In order to deal with the psychological condition which prevents people from accepting a partial solution and demands the immediate step of rebuilding the entire Temple, we must take nonrestrictive steps that are at least in the spirit of this great vision.
To begin with, I believe that we must demand that the Temple Mount be closed off completely, until the Redeemer comes, speedily in our day. It could be a matter of days - it could even happen today. Until that time, though, we must demand that the Temple Mount be made off-limits. It is a sacred place. One must be pure before entering it. Yet, it is not enough to be outwardly pure. One must be inwardly, spiritually pure.

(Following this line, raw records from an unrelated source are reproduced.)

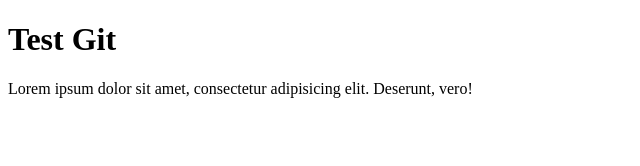
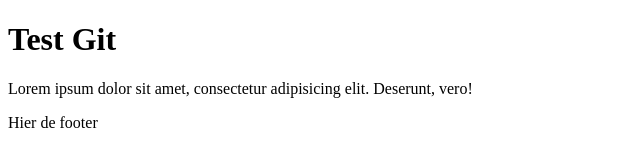
Before and after one commit to koentimmers/gitbijles, a plain HTML site: page index.html in a window 1280 px wide. Shown: the whole page, without its empty margins (0-640 px from the left). Drawn offline with Linux system fonts and the light colour scheme.

Commit message:
footer toegevoegd

```diff
--- a/index.html
+++ b/index.html
@@ -8,5 +8,7 @@
 
 	<h1>Test Git</h1>
 	<p>Lorem ipsum dolor sit amet, consectetur adipisicing elit. Deserunt, vero!</p>
+
+	<footer>Hier de footer</footer>
 </body>
 </html>
```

At present we are not yet fit for such. We will not be fit until the Redeemer comes, or until the public as a whole elevates itself to a proper spiritual level and there come a decision on the part of the leading Torah scholars to rebuild the Holy Temple. At any rate, until the Jewish people attain such a spiritual level, until it become possible to rebuild the Holy Temple, I believe we must demand the closure of the Temple Mount completely. This is the first step: to do away with the disgrace of the Temple Mount being used as a place for non-Jewish worship. By closing off the Temple Mount, we will have at least cast off the humiliation. We will have erased, to some degree, the disgrace of the Temple's destruction, and of our only-partial sovereignty on the Mount. This is what we must demand of the government.
It is not proper to take steps that are subject to discrepancy. It is impossible to advance in such a manner. We must bring the entire public to one opinion. I do not see any possibility of this at present. Only when an agreed-upon goal is presented can large numbers of people be influenced and join in the struggle. When this happens it becomes possible to place much greater pressure on the ruling powers. It is therefore important to demand things concerning which there is a public consensus.
Convincing the government to allow us to enter the Temple Mount in order to pray in its outer areas, though, would be a disgraceful solution to say the least: "They" would be in there, on the site of the Holy of Holies, and we, on the outside. Moreover, as we have noted, only a small sector of the public would be willing to join in the struggle for such a compromise. In an attempt, though, to make the Temple Mount off limits to all, the demand for wholeness and perfection would not be surrendered, for we would not be establishing any sort of positive goal. Our sole desire would be to "turn aside from evil." - to remove abomination from the House of God.
We must increase our prayers, on all sides of the Temple Mount, so as to do away with the impression that only the Western Wall possesses sanctity, that only one side of the Temple Mount is holy while the other sides are not, heaven forbid. We direct ourselves to that which is inside, beyond the walls - the Holy of Holies.
It is therefore important to organize walks along the walls of the city and to urge the public to participate in large numbers. This idea must be strengthened, to the point where once a week students from one or two yeshiva's come and circle the Temple Mount. This practice could take on a lager and more all-inclusive nature on the first of every Hebrew month. It is important to gaze upon the Temple Mount from up close. God told the Spies that not only would they not enter the Land of Israel, but they would not even see it. To Moses God said, "You will see it." Sight possesses great value. One who sees the Temple Mount with his own eyes is greatly moved. Indeed, this sight makes a very strong impression.
Let us do our part, and may that which is written, "While they are still speaking I shall hear; before they call I shall answer," be fulfilled through us.